Entries provided
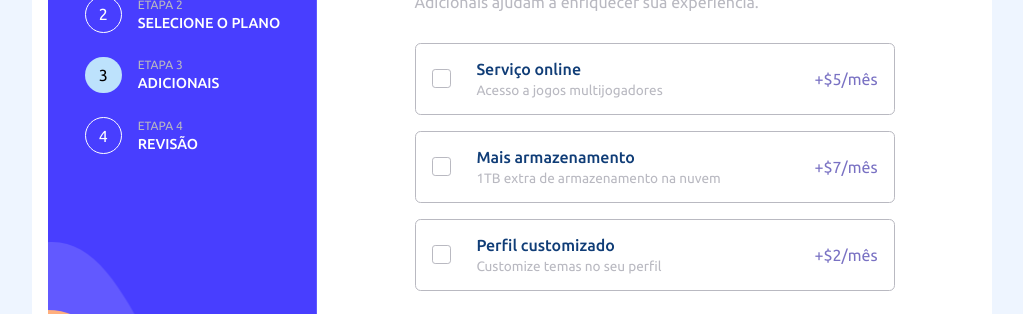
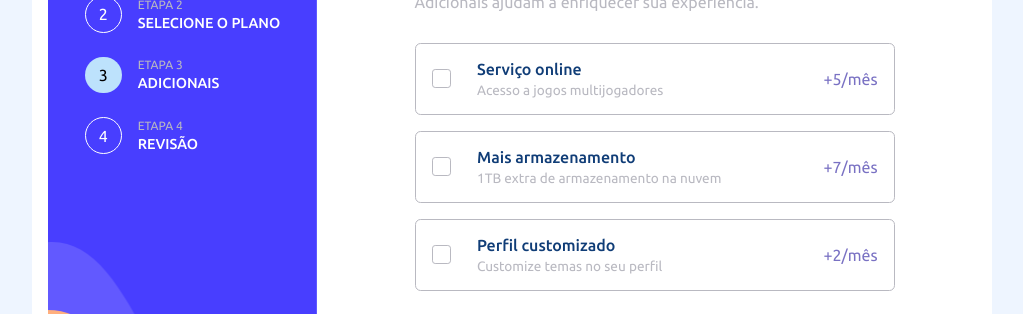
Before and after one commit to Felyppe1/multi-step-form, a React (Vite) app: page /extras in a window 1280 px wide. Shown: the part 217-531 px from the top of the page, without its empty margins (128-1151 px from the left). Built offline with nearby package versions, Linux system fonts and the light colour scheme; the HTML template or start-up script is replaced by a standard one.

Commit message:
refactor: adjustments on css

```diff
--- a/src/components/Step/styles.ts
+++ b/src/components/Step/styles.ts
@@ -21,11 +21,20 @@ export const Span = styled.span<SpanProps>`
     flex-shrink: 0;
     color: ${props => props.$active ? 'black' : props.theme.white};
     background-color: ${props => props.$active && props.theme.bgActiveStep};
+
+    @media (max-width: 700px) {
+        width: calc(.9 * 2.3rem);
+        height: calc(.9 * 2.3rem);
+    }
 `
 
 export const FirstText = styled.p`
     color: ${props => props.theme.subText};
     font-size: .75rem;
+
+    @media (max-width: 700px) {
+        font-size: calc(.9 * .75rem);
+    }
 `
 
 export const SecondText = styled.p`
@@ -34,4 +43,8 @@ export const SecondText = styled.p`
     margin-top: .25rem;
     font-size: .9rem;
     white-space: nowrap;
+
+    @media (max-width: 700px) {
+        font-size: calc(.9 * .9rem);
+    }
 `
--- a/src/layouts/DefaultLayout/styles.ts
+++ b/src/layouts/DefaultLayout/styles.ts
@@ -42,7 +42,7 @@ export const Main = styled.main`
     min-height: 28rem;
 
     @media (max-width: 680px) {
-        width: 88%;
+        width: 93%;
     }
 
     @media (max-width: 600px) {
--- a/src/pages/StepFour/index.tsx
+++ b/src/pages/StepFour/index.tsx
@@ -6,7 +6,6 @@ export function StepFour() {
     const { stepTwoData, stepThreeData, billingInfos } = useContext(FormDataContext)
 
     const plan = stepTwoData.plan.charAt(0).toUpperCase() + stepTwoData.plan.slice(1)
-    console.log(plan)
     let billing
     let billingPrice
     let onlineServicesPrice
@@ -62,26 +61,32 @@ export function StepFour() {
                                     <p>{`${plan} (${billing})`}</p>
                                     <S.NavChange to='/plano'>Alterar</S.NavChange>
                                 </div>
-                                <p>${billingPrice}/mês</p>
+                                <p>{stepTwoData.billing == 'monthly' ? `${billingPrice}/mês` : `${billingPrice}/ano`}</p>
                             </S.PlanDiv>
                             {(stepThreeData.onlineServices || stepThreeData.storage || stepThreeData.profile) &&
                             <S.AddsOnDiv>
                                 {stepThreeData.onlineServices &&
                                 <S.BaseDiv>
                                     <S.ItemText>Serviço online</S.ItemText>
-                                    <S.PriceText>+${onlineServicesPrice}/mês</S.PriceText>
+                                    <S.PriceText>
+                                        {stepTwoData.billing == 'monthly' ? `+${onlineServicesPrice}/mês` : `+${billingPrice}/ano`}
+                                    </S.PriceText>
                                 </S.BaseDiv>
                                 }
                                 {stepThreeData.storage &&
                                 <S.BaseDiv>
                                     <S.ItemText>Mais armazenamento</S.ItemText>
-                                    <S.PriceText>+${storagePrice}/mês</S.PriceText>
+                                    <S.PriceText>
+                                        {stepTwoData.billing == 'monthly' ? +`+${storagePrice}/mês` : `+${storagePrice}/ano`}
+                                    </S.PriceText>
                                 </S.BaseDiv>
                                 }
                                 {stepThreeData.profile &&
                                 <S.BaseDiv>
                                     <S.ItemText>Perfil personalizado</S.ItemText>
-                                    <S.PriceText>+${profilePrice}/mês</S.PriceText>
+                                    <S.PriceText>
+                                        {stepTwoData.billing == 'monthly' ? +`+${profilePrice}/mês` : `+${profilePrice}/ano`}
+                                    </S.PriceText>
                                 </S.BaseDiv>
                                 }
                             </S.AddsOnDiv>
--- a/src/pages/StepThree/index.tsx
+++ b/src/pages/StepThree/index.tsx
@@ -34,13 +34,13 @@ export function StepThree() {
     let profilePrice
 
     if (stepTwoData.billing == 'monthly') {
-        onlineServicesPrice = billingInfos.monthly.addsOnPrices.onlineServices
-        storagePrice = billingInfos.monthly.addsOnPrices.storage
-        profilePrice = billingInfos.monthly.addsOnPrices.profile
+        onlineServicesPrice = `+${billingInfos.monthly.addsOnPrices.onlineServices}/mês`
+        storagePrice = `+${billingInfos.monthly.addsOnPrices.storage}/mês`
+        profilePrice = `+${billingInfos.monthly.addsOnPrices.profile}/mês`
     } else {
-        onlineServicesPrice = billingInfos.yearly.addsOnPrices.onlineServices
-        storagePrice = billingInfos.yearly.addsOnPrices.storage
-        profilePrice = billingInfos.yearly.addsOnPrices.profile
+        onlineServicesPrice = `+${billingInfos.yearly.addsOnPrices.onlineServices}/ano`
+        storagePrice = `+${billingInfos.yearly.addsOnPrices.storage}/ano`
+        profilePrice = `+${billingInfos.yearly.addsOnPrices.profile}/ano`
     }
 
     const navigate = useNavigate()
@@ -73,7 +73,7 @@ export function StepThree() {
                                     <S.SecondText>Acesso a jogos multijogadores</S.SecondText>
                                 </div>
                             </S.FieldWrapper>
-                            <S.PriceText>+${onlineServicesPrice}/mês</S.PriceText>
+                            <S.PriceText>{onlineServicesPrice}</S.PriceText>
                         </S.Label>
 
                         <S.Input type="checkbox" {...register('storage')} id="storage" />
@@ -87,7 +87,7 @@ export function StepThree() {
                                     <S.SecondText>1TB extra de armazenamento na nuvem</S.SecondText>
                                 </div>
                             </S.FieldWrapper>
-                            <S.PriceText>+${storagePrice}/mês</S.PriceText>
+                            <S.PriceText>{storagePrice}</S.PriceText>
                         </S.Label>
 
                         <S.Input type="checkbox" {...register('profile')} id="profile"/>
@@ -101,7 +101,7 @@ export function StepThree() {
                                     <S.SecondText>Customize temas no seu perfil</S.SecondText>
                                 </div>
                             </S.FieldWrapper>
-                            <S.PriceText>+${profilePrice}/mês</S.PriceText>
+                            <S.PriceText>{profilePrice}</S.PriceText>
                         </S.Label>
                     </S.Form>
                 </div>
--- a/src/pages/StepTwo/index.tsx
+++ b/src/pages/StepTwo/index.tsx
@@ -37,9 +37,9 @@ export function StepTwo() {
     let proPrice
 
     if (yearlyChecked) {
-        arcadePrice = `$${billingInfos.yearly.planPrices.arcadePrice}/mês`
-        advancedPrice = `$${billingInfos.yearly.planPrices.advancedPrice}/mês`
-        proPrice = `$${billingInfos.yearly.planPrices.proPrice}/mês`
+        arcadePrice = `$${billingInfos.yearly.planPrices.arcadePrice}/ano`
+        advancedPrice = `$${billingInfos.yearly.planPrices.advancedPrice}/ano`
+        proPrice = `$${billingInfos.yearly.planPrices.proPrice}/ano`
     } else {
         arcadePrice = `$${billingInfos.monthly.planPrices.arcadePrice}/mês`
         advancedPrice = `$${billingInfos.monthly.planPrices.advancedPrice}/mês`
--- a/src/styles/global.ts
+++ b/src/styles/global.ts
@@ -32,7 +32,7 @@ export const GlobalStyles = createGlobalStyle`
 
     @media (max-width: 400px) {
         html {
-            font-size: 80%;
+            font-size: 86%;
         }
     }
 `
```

--

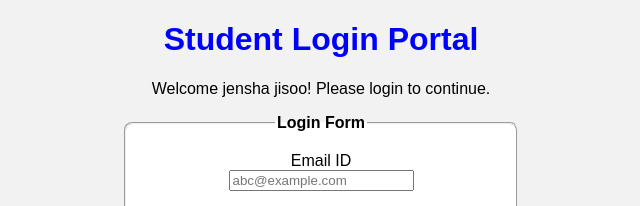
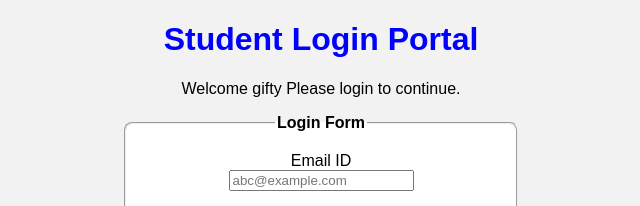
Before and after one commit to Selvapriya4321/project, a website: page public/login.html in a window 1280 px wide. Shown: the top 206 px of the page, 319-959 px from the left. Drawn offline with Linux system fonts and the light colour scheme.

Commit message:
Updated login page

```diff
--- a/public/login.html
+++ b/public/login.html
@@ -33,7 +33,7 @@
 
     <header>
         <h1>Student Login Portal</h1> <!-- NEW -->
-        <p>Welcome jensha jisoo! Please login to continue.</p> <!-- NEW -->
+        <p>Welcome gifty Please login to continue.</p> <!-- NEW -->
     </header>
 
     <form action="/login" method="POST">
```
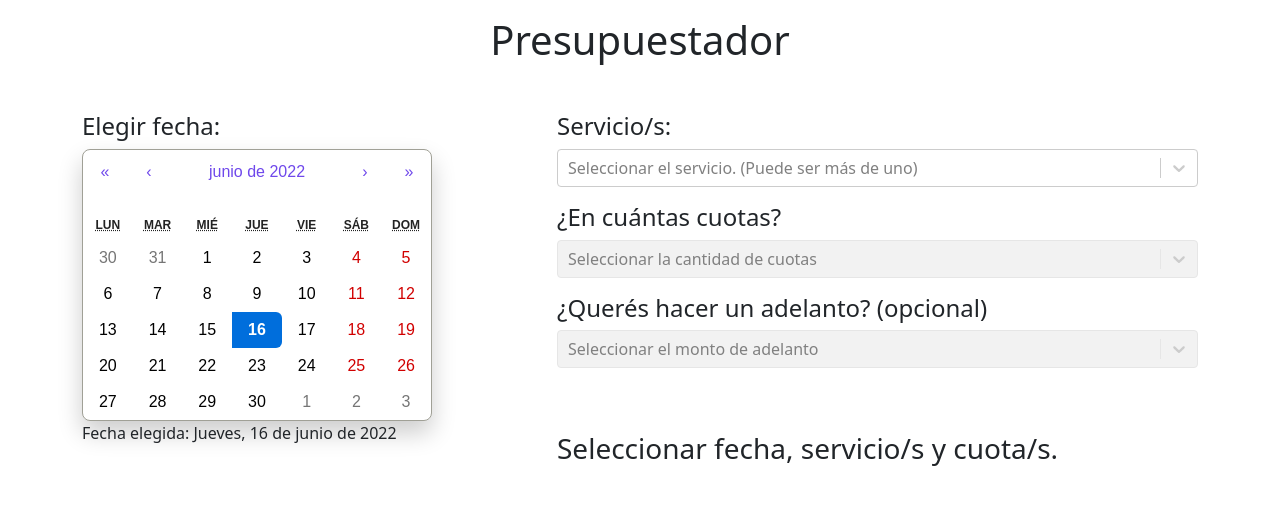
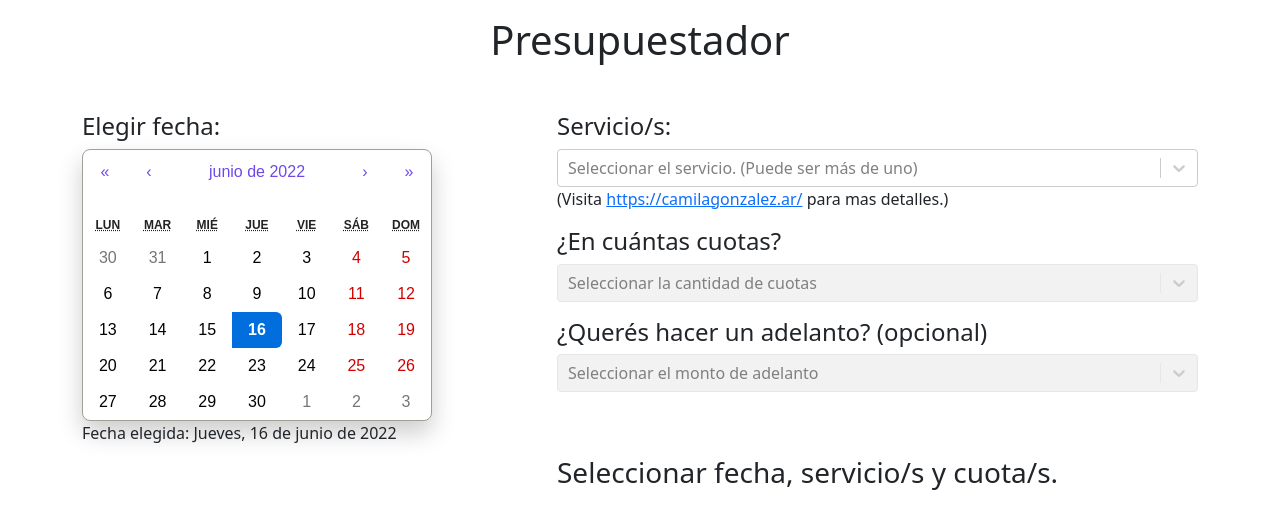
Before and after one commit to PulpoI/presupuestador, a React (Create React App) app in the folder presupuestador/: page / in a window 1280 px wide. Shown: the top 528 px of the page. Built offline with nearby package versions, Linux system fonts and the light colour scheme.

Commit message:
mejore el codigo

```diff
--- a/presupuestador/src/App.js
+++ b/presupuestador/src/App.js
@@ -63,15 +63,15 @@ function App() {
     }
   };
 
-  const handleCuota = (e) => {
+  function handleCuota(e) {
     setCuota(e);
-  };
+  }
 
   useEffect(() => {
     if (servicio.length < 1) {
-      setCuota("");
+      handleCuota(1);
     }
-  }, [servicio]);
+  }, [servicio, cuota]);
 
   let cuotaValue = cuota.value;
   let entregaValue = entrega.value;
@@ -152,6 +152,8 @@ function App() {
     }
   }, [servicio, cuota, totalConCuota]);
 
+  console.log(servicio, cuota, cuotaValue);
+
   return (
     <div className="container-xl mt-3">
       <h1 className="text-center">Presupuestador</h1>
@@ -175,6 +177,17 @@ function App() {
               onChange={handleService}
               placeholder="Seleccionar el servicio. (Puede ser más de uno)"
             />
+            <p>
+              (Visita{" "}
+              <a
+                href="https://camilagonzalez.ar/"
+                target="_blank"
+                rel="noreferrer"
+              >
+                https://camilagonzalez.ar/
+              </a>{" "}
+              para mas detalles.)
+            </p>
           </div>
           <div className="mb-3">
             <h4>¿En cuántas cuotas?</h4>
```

...

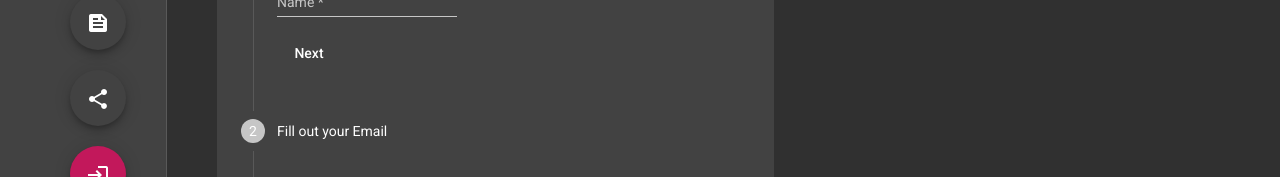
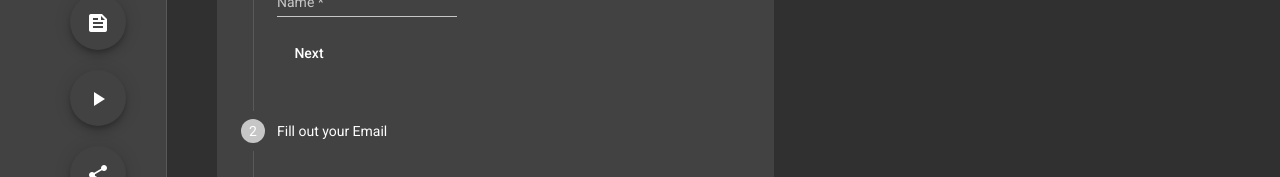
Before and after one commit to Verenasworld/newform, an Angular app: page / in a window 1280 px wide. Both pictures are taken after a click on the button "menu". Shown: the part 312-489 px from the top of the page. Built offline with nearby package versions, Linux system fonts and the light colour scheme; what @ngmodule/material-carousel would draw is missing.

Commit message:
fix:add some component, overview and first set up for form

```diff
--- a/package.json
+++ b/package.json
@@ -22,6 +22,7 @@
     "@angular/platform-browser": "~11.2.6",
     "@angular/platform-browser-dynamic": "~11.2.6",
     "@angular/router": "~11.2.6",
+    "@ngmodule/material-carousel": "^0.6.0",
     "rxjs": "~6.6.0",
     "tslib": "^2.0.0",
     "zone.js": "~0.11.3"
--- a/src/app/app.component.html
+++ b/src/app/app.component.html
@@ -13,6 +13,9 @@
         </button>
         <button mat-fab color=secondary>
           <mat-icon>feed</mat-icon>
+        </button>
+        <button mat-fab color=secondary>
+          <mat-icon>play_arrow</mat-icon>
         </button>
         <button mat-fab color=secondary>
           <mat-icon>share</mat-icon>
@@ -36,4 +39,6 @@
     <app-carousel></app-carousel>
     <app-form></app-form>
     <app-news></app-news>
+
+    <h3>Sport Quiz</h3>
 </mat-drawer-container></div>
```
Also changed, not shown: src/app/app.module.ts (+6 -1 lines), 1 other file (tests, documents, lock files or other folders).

Problem description
Among the entries above, how many lines hold the string "public"? Give the number by itself.

The answer
3